Meanwhile, Tom Bowling was amassing all of the honors due a basketball player of his stature. He was named to the 3AA and State Tournament All-Star teams, was selected by his teammates as the Most Valuable Player on the West Fannin team (he had also won this honor as a junior in 1962-63) and was one of 15 players selected to play in the annual North vs. South All-Star Game in 1964. He averaged 18.5 points per game as a senior. For his career at West Fannin, he scored more than 1,000 points.
Tom next saw Coach Hyder after the state tournament in Atlanta at which time Hyder formally offered him a full 4-year basketball scholarship to attend the Georgia Institute of Technology. Tom had other offers and was especially tempted to accept a scholarship to Mercer University in Macon which offered much of the academic curriculum that was of interest to him. The lure of Georgia Tech and its academic excellence, however, won out and Tom signed with the Engineers. He admits that the athletic challenge would be a ‘stretch’ for him, but the education that he would receive would be invaluable. Tom won a basketball letter at Tech in 1967-68.

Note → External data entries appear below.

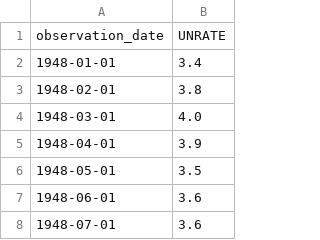
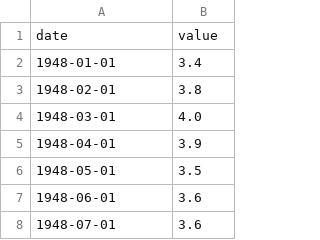
Before and after one commit to BetterThanYou73/MacroMarket, a CSV file: data/UNRATE.csv, drawn as a sheet; only a part is shown; removed rows and columns are numbered as before the commit, all else as after; the diff names each change by its address in the sheet, - before the commit and + after, or states it on an @@ line.

Commit message:
Add fetch_data.py script and download FRED and Yahoo Finance datasets

```diff
--- a/data/UNRATE.csv
+++ b/data/UNRATE.csv
-row 1: observation_date | UNRATE
+row 1: date | value
```
Also changed, not shown: 13 other files.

The America of 1968 was a tough place for young men of draft age. The manpower demands of the Vietnam War were considerable particularly after the Tet Offensive in January of that year. Tom needed two more quarters of academic work at Georgia Tech to complete the requirements for an Industrial Management degree, but Uncle Sam (more specifically the Fannin County Draft Board) had different ideas about his future. Tom decided to enter Officer Candidate School and became a First Lieutenant in the U.S. Army Artillery.
After finishing his training Tom’s military service included a year-long tour of duty in Vietnam. It was during this time that he undoubtedly received the most meaningful awards of his life. He was awarded a Purple Heart, a Bronze Star and a Silver Star. A Silver Star is the third highest military decoration of valor that can be awarded to any member of the U.S. military. This medal is awarded for gallantry in action against an enemy of the United States.
Tom married Ginny Sharp in 1969. Ginny was a cheerleader at Copper Basin High School at the same time that Tom attended West Fannin. Somehow, they worked out their differences and remain happily married some 44 years later. They have two adult sons, Andy and Matt, both of whom reside in Asheville, North Carolina.
After his military service, Tom returned to Georgia Tech and completed his degree requirements in 1973. He enjoyed a long career in business and is now retired. Tom and Ginny live in Marietta and are staunch supporters of Georgia Tech athletics. Tom is a member of the Letterman’s Club and holds season tickets to Tech football, basketball and baseball games. When not attending a Ramblin’ Wreck sporting event, they enjoy biking, boating and traveling. Ginny is very active in greyhound rescue work and does a great deal of good for this gentle, beautiful, and often abused, breed of dog.